-- Opening Marker --

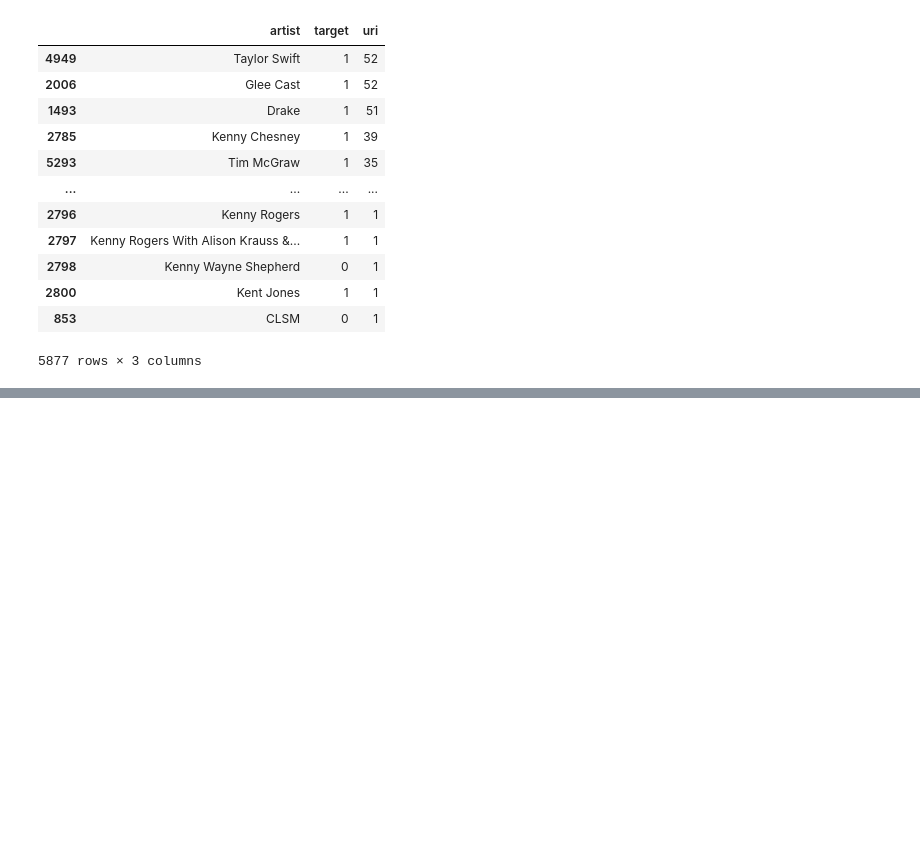
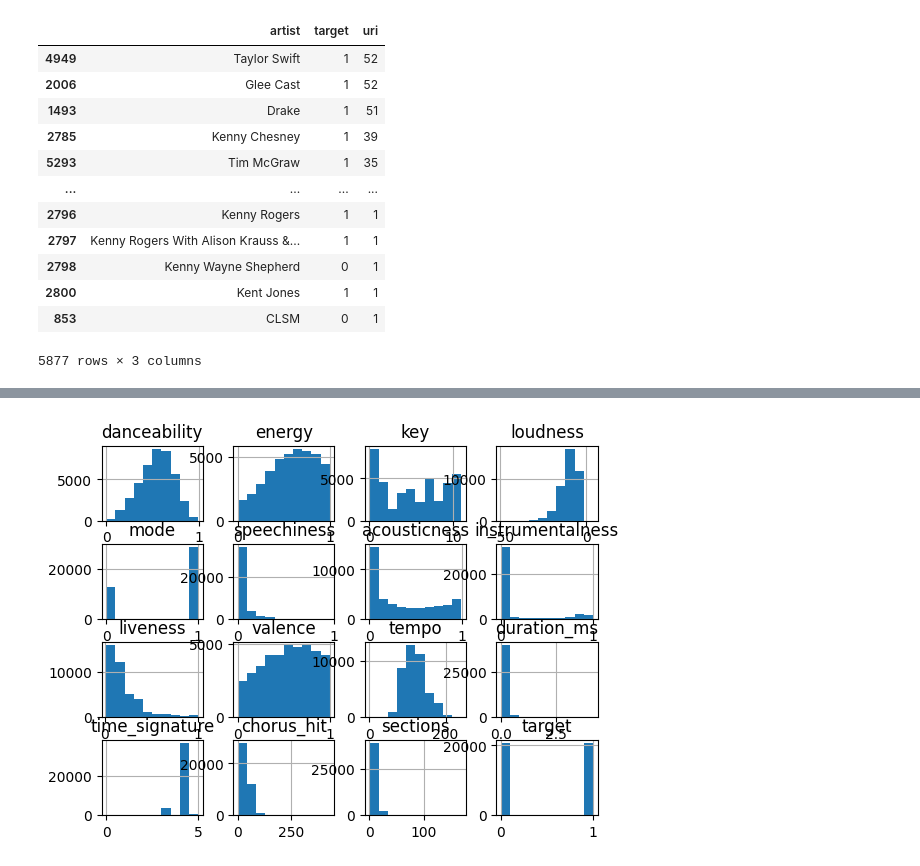
Before and after one commit to SilverMetz/Hit_Song_Science, a Jupyter notebook: feature_analysis.ipynb, the cells around one changed output, grey strips where cells are left out. Cells and saved outputs as stored; diff of their text form; code cells hidden in the pictures; blank space fills up the shorter version.

```diff
--- a/feature_analysis.ipynb
+++ b/feature_analysis.ipynb
@@ -49,0 +80,10 @@ df_merged.groupby(['artist', 'target'], as_index=False)['uri'].count().sort_valu
+# %%
+dfs = []
+for f in ['00', '10', '60', '70', '80', '90']:
+    df=pd.read_csv(f"./Dataset/Songs_1960s_to_2010s/dataset-of-{f}s.csv")
+    dfs.append(df)
+df_merged = pd.concat(dfs)
+df_with_numerical_features = df_merged[['danceability', 'energy', 'key', 'loudness',
+       'mode', 'speechiness', 'acousticness', 'instrumentalness', 'liveness',
+       'valence', 'tempo', 'duration_ms', 'time_signature', 'chorus_hit',
+       'sections', 'target']]
@@ -49,0 +108,4 @@ df_merged.groupby(['artist', 'target'], as_index=False)['uri'].count().sort_valu
+# %%
+_ = df_merged.hist()
+# %% [output]
+[figure, added]
```
Also changed, not shown: parts of 12 cells of this notebook.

-- Closing Marker --

• How to complete this task: Line for line, restate the data above and omit every picture.

• Response to this task:
Before and after one commit to SilverMetz/Hit_Song_Science, a Jupyter notebook: feature_analysis.ipynb, the cells around one changed output, grey strips where cells are left out. Cells and saved outputs as stored; diff of their text form; code cells hidden in the pictures; blank space fills up the shorter version.

```diff
--- a/feature_analysis.ipynb
+++ b/feature_analysis.ipynb
@@ -49,0 +80,10 @@ df_merged.groupby(['artist', 'target'], as_index=False)['uri'].count().sort_valu
+# %%
+dfs = []
+for f in ['00', '10', '60', '70', '80', '90']:
+    df=pd.read_csv(f"./Dataset/Songs_1960s_to_2010s/dataset-of-{f}s.csv")
+    dfs.append(df)
+df_merged = pd.concat(dfs)
+df_with_numerical_features = df_merged[['danceability', 'energy', 'key', 'loudness',
+       'mode', 'speechiness', 'acousticness', 'instrumentalness', 'liveness',
+       'valence', 'tempo', 'duration_ms', 'time_signature', 'chorus_hit',
+       'sections', 'target']]
@@ -49,0 +108,4 @@ df_merged.groupby(['artist', 'target'], as_index=False)['uri'].count().sort_valu
+# %%
+_ = df_merged.hist()
+# %% [output]
+[figure, added]
```
Also changed, not shown: parts of 12 cells of this notebook.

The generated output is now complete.